‘Famed as favourite attack dog in the imperial kennel’ by Tariq Ali for The Guardian, May 11, 2007
Blair’s first loyalty was to the White House. The result has been a legacy of hatred that ultimately ended his premiership
The departure, too, was spun in classic New Labour, Dear Leader fashion. A carefully selected audience, a self-serving speech, the quivering lip and soon the dramaturgy was over. He had arrived at No 10 with a carefully orchestrated display of union flags. Patriotic fervour was also on show yesterday, with references to “this blessed country … the greatest country in the world” – no mention of the McDonald’s, Starbucks, Benetton that adorn every high street – nor of how Britain under his watch came to be seen in the rest of the world: a favourite attack dog in the imperial kennel.

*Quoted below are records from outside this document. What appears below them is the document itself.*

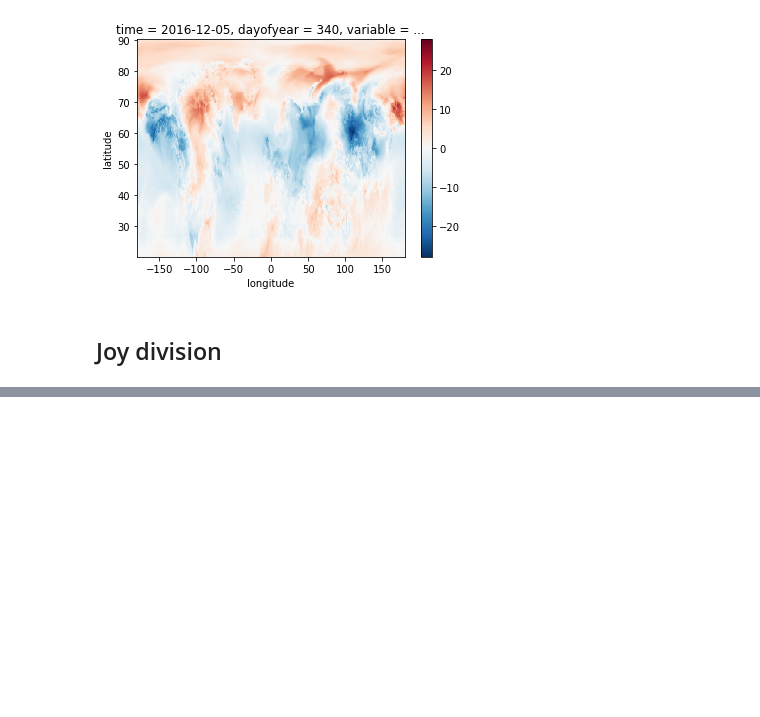
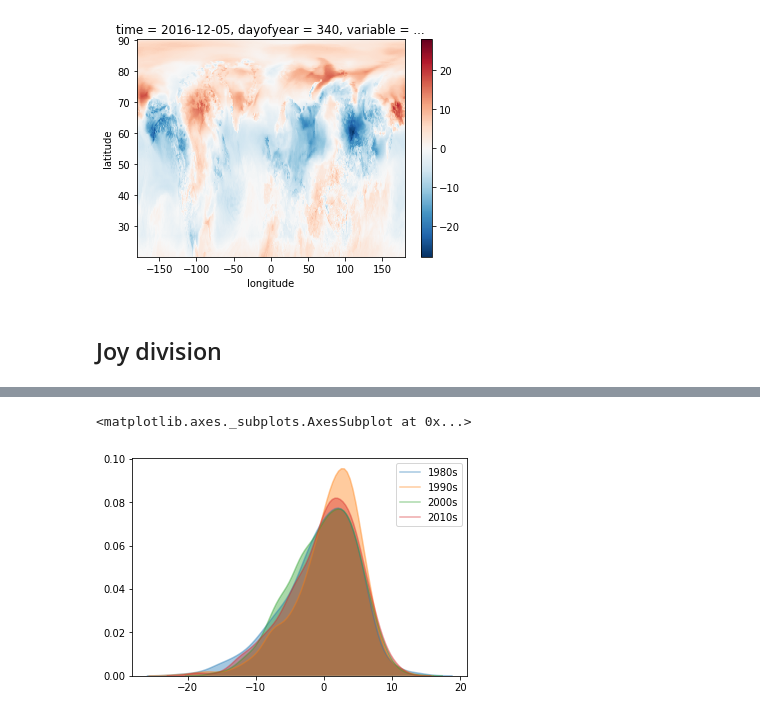
Before and after one commit to geosciences-data-practicum/reanalysis_getter, a Jupyter notebook: analysis/Hovmollers_other_pure_plotting.ipynb, the cells around one changed output, grey strips where cells are left out. Saved outputs shown, nothing was run; the diff lists cells and outputs as text; code cells hidden in the pictures; blank space fills up the shorter version.

```diff
--- a/analysis/Hovmollers_other_pure_plotting.ipynb
+++ b/analysis/Hovmollers_other_pure_plotting.ipynb
@@ -92,0 +147,8 @@ joy_div(data_df_chi)
+# %%
+sns.kdeplot(decadal_data.loc[(decadal_data['decade']==1980),'t_prime'], shade=True, alpha=0.4, Label='1980s')
+sns.kdeplot(decadal_data.loc[(decadal_data['decade']==1990),'t_prime'], shade=True, alpha=0.4, Label='1990s')
+sns.kdeplot(decadal_data.loc[(decadal_data['decade']==2000),'t_prime'], shade=True, alpha=0.4, Label='2000s')
+sns.kdeplot(decadal_data.loc[(decadal_data['decade']==2010),'t_prime'], shade=True, alpha=0.4, Label='2010s')
+# %% [output]
+<matplotlib.axes._subplots.AxesSubplot at 0x...>
+[figure, added]
```
Also changed, not shown: parts of 6 cells of this notebook.
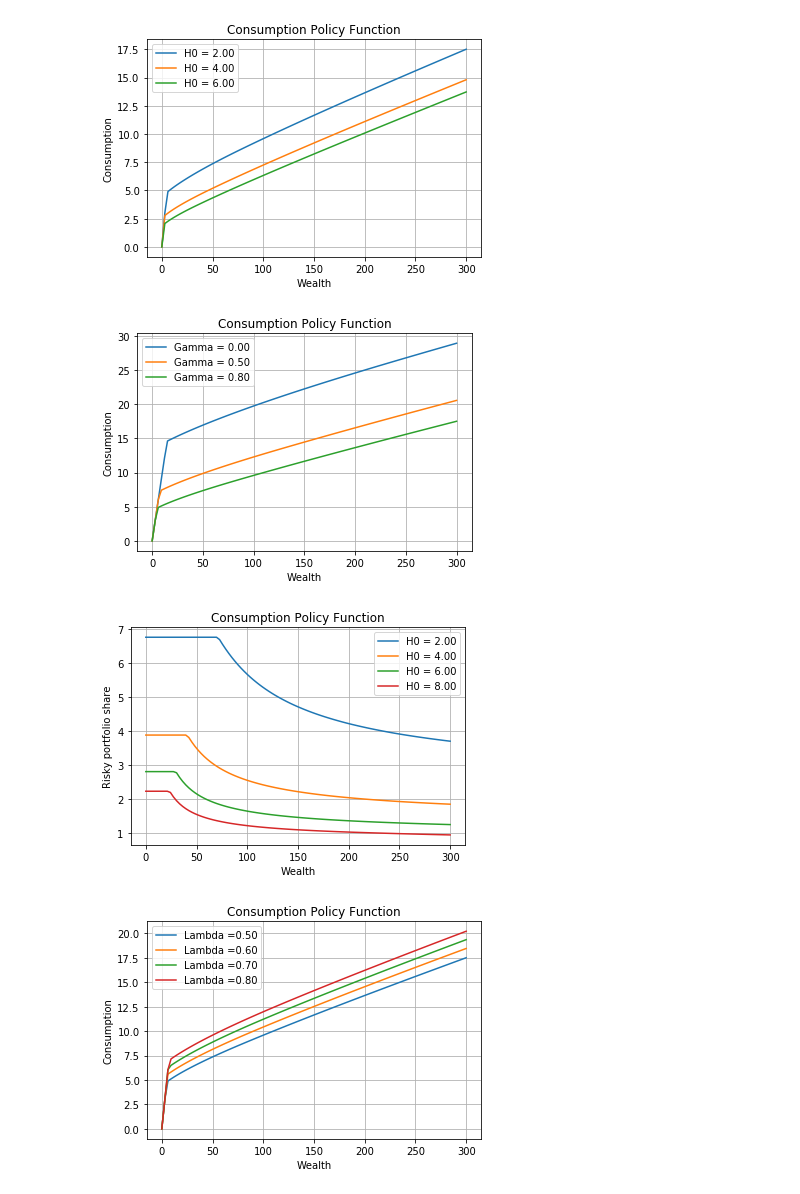
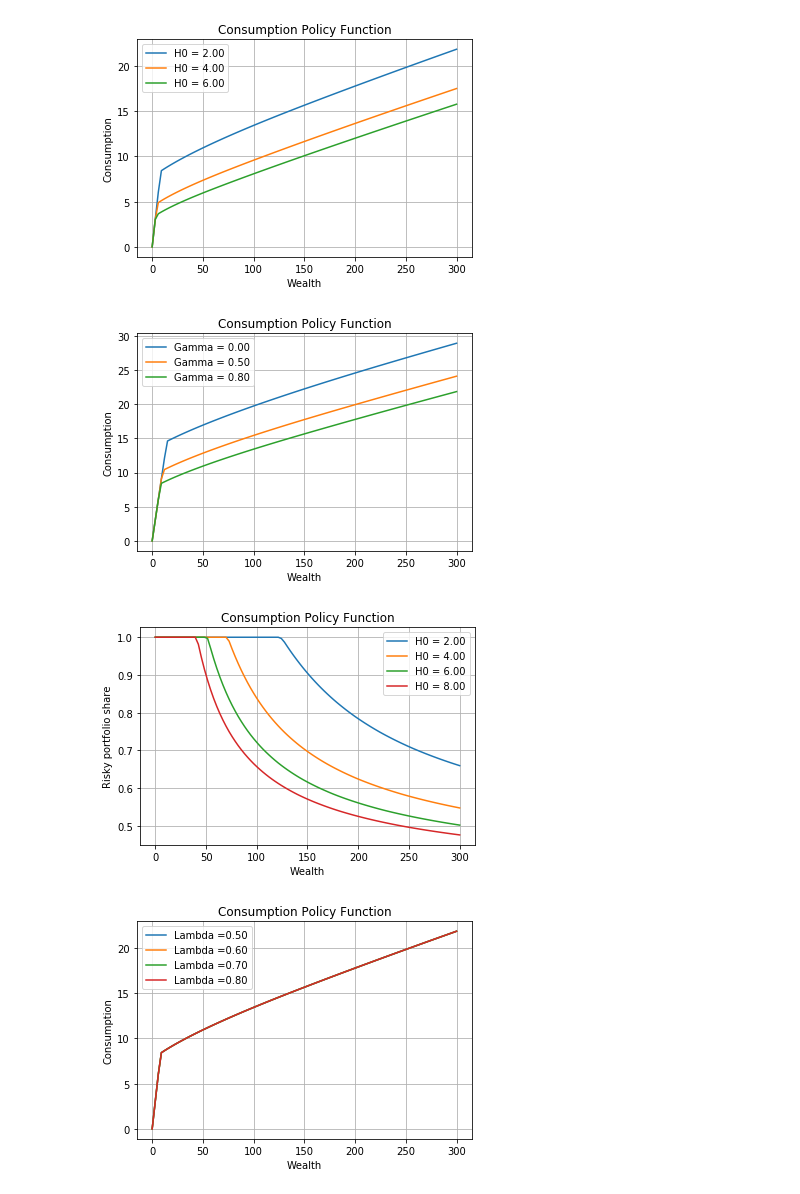
Before and after one commit to HsinYiHung/HARK_HY, a Jupyter notebook: CGMPortfolio/Code/Python/Habit_normalization_by_MateoMethod.ipynb, the cells around one changed output. Saved outputs shown, nothing was run; the diff lists cells and outputs as text; code cells hidden in the pictures.

```diff
--- a/CGMPortfolio/Code/Python/Habit_normalization_by_MateoMethod.ipynb
+++ b/CGMPortfolio/Code/Python/Habit_normalization_by_MateoMethod.ipynb
@@ -250,7 +250,7 @@ for H0 in [2,4,6]:
     H = np.ones(81)*H0
     #for i in range(len(H)):
     #    H[i] = H[i]/Lambda**(i+1)
-    H = H / Lambda
+    #H = H / Lambda
     H = H ** Gamma
 
     norm_factor = norm_factor_0/H
@@ -279,7 +279,7 @@ if not in_ipynb():
 else:
     plt.show(block=True)
 # %% [output]
-[figure, old version]
+[figure, new version]
 # %%
 ### Habit
 # Plot habit changes with different Gamma - Figure 2 and 4
@@ -290,7 +290,7 @@ for Gamma in [0, 0.5, 0.8]:
     H = np.ones(81)*H0
     #for i in range(len(H)):
     #    H[i] = H[i]*(dict_portfolio['RiskyAvg']/Lambda)**(i+1)
-    H = H/ Lambda
+    #H = H/ Lambda
     H = H ** Gamma
 
     norm_factor = norm_factor_0/H
@@ -319,7 +319,7 @@ if not in_ipynb():
 else:
     plt.show(block=True)
 # %% [output]
-[figure, old version]
+[figure, new version]
 # %%
 ### Habit
 # Plot share of wealth with different habit states- Figure 3
@@ -331,36 +331,36 @@ for H0 in [2,4,6, 8]:
     H = np.ones(81)*H0
     #for i in range(len(H)):
     #    H[i] = H[i]/Lambda**(i+1)
-    H = H / Lambda
+    #H = H / Lambda
     H = H ** Gamma
 
     norm_factor = norm_factor_0/H
     #norm_factor = norm_factor_0
     # In the last period of life you consume everything
     # so portfolio choice is irrelevant
 
     # Ages
     ages = [25]
     age_born = time_params['Age_born']
 
     a = 25
     plt.plot(eevalgrid,
-             agent.solution[a-age_born].ShareFuncAdj(eevalgrid/norm_factor[a-age_born])*norm_factor[a-age_born],
+             agent.solution[a-age_born].ShareFuncAdj(eevalgrid/norm_factor[a-age_born]),
              label = 'H0 = {:.2f}'.format(H0))
 plt.xlabel('Wealth')
 plt.ylabel('Risky portfolio share')
 plt.title('Consumption Policy Function')
 plt.legend()
 plt.grid()
 
 
 if not in_ipynb():
     plt.show(block=False)
     plt.pause(1)
 else:
     plt.show(block=True)
 # %% [output]
-[figure, old version]
+[figure, new version]
 # %%
 ### Habit
 # Plot consumption function with different Lambda - page 739's description
@@ -371,7 +371,7 @@ for Lambda in [0.5, 0.6, 0.7, 0.8]:
     H = np.ones(81)*H0
     #for i in range(len(H)):
     #    H[i] = H[i]/Lambda**(i+1)
-    H = H/Lambda
+    #H = H/Lambda
     H = H ** Gamma
 
     norm_factor = norm_factor_0/H
@@ -400,7 +400,7 @@ if not in_ipynb():
 else:
     plt.show(block=True)
 # %% [output]
-[figure, old version]
+[figure, new version]
 # %%
 # Set up simulation parameters
 
```
Also changed, not shown: parts of 1 cell of this notebook, 6 other files.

Tony Blair’s principal success was in winning three general elections in a row. A second-rate actor, he turned out to be a crafty and avaricious politician. Bereft of ideas, he eagerly grasped and tried to improve on Margaret Thatcher’s legacy. But though in many ways Blair’s programme has been a euphemistic, if bloodier, version of Thatcher’s, the style of their departures is very different. read more